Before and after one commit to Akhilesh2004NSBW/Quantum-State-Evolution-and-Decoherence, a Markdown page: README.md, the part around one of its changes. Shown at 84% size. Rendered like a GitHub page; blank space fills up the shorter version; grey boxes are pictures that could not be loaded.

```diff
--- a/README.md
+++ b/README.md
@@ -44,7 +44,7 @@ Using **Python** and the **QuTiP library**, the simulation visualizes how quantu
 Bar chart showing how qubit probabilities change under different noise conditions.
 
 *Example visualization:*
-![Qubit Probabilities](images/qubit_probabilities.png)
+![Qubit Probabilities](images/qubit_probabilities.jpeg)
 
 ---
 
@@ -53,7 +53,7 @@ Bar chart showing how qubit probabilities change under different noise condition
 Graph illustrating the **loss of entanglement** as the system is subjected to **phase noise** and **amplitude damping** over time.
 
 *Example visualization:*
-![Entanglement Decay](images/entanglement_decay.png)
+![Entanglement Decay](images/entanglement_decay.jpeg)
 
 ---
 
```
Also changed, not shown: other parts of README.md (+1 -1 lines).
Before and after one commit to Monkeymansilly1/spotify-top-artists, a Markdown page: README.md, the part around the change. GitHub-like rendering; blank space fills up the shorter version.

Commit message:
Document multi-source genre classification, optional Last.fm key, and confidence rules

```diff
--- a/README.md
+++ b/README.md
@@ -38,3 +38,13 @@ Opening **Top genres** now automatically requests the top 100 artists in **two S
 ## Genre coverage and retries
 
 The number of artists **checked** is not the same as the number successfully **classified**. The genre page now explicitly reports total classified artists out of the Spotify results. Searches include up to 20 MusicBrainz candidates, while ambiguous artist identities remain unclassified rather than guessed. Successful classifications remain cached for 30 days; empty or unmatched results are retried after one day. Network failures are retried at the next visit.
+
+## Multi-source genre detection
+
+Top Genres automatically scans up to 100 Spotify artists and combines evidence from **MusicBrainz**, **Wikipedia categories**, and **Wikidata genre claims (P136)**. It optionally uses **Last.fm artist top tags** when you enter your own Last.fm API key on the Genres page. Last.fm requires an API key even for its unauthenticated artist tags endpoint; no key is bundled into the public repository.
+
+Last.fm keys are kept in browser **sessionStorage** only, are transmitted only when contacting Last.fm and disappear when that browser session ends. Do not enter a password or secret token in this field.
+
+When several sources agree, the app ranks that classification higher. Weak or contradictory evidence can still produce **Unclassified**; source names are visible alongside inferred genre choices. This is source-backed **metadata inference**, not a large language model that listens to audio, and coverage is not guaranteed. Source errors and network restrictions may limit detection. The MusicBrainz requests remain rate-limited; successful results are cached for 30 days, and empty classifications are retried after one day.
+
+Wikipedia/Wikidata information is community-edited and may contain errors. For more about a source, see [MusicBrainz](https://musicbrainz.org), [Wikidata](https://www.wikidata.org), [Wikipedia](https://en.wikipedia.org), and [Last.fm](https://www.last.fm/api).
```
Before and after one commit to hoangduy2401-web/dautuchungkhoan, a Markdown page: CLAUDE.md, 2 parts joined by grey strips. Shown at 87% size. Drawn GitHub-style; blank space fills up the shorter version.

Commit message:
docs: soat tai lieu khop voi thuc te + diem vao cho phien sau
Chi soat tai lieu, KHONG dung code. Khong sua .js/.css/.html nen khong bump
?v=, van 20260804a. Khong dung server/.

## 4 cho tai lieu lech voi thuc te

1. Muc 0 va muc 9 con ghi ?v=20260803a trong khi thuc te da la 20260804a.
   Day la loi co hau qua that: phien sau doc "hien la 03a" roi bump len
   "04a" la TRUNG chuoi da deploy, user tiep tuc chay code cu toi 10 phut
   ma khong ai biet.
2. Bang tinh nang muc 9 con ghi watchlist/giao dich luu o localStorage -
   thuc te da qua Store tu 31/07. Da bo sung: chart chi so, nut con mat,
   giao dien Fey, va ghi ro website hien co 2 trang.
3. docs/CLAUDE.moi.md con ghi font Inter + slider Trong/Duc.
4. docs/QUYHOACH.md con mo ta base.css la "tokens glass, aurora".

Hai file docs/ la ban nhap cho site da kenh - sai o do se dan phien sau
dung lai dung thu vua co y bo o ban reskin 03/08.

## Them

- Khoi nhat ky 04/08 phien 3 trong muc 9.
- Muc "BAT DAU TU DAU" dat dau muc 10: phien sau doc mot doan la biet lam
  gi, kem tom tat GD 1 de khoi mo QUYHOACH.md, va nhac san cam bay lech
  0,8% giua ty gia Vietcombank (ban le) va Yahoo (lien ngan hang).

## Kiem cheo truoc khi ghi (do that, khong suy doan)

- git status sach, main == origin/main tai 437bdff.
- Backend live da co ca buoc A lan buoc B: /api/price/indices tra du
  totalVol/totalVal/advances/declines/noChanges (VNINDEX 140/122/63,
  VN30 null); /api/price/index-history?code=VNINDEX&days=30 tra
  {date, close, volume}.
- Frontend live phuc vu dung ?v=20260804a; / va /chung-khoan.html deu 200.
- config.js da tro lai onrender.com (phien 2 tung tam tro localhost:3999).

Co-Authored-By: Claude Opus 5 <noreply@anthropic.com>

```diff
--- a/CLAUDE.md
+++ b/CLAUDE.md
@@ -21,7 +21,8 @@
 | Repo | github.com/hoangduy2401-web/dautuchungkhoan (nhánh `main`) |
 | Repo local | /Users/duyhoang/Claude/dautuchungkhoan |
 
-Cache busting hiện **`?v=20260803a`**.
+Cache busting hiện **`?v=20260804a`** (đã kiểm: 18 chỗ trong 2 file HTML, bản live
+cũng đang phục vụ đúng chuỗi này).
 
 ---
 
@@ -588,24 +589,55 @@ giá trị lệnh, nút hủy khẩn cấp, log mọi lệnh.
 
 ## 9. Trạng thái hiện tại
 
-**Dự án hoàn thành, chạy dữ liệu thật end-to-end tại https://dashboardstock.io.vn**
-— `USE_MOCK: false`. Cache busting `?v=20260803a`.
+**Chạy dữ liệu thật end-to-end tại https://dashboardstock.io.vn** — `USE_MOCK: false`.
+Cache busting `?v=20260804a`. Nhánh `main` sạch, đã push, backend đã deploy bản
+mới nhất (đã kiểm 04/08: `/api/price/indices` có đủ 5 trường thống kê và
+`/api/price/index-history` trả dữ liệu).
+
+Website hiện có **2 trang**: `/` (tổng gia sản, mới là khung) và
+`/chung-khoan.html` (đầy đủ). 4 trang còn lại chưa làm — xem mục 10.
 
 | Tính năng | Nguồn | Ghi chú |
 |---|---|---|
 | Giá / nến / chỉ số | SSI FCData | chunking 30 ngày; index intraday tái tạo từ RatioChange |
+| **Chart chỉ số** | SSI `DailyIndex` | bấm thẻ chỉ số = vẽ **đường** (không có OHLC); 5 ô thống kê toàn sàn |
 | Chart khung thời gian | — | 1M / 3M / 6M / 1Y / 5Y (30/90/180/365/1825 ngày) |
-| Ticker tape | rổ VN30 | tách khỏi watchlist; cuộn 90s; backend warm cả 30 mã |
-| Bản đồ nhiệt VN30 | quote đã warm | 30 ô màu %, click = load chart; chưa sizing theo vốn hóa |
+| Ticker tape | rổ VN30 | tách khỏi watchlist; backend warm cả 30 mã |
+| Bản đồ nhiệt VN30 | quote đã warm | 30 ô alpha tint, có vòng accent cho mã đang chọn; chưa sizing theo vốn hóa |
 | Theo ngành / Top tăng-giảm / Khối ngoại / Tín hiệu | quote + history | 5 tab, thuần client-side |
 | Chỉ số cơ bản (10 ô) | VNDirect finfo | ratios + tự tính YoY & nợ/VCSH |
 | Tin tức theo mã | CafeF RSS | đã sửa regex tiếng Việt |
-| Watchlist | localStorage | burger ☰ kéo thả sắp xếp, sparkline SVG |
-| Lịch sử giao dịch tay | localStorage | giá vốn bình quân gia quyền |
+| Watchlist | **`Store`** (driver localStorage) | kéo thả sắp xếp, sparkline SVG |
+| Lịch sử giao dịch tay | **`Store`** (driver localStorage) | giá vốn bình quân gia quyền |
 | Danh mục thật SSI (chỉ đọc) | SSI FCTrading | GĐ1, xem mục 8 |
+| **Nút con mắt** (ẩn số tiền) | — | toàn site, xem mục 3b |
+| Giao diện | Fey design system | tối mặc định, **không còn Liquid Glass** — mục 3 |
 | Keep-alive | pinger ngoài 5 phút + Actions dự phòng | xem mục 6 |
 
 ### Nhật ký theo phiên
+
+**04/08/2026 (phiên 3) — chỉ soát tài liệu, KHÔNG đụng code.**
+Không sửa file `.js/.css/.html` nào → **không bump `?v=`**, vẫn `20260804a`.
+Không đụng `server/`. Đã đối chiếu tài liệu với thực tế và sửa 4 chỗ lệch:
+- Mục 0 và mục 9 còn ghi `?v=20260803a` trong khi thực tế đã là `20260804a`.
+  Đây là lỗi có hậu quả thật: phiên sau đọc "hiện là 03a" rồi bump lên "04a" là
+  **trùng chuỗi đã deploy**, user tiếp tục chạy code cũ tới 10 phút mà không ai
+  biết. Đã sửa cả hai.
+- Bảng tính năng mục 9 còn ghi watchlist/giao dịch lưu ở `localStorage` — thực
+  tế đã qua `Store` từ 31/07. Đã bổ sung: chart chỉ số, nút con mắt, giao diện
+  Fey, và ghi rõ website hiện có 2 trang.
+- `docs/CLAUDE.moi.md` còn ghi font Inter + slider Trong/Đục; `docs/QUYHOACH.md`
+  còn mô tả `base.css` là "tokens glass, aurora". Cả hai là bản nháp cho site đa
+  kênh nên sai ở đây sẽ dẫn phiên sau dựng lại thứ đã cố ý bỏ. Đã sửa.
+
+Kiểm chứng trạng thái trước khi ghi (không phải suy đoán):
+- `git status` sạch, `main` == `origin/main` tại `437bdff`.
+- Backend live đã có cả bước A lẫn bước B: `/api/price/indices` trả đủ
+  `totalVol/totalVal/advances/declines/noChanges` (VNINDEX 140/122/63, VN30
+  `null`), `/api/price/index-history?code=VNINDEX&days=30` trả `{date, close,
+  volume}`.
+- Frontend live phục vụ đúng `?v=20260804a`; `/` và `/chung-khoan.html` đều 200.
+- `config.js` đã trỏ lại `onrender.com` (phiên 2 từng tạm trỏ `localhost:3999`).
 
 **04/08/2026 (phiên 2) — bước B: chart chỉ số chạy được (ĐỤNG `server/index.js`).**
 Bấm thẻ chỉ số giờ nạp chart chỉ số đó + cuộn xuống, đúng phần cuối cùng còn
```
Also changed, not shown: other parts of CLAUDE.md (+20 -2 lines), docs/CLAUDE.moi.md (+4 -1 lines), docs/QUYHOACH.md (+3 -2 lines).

■ ■ ■

▸ TASK
Search the entries above for the string "khỏi", and report each line where it occurs.

▸ RESPONSE TO THE EXERCISE
-| Ticker tape | rổ VN30 | tách khỏi watchlist; cuộn 90s; backend warm cả 30 mã |
+| Ticker tape | rổ VN30 | tách khỏi watchlist; backend warm cả 30 mã |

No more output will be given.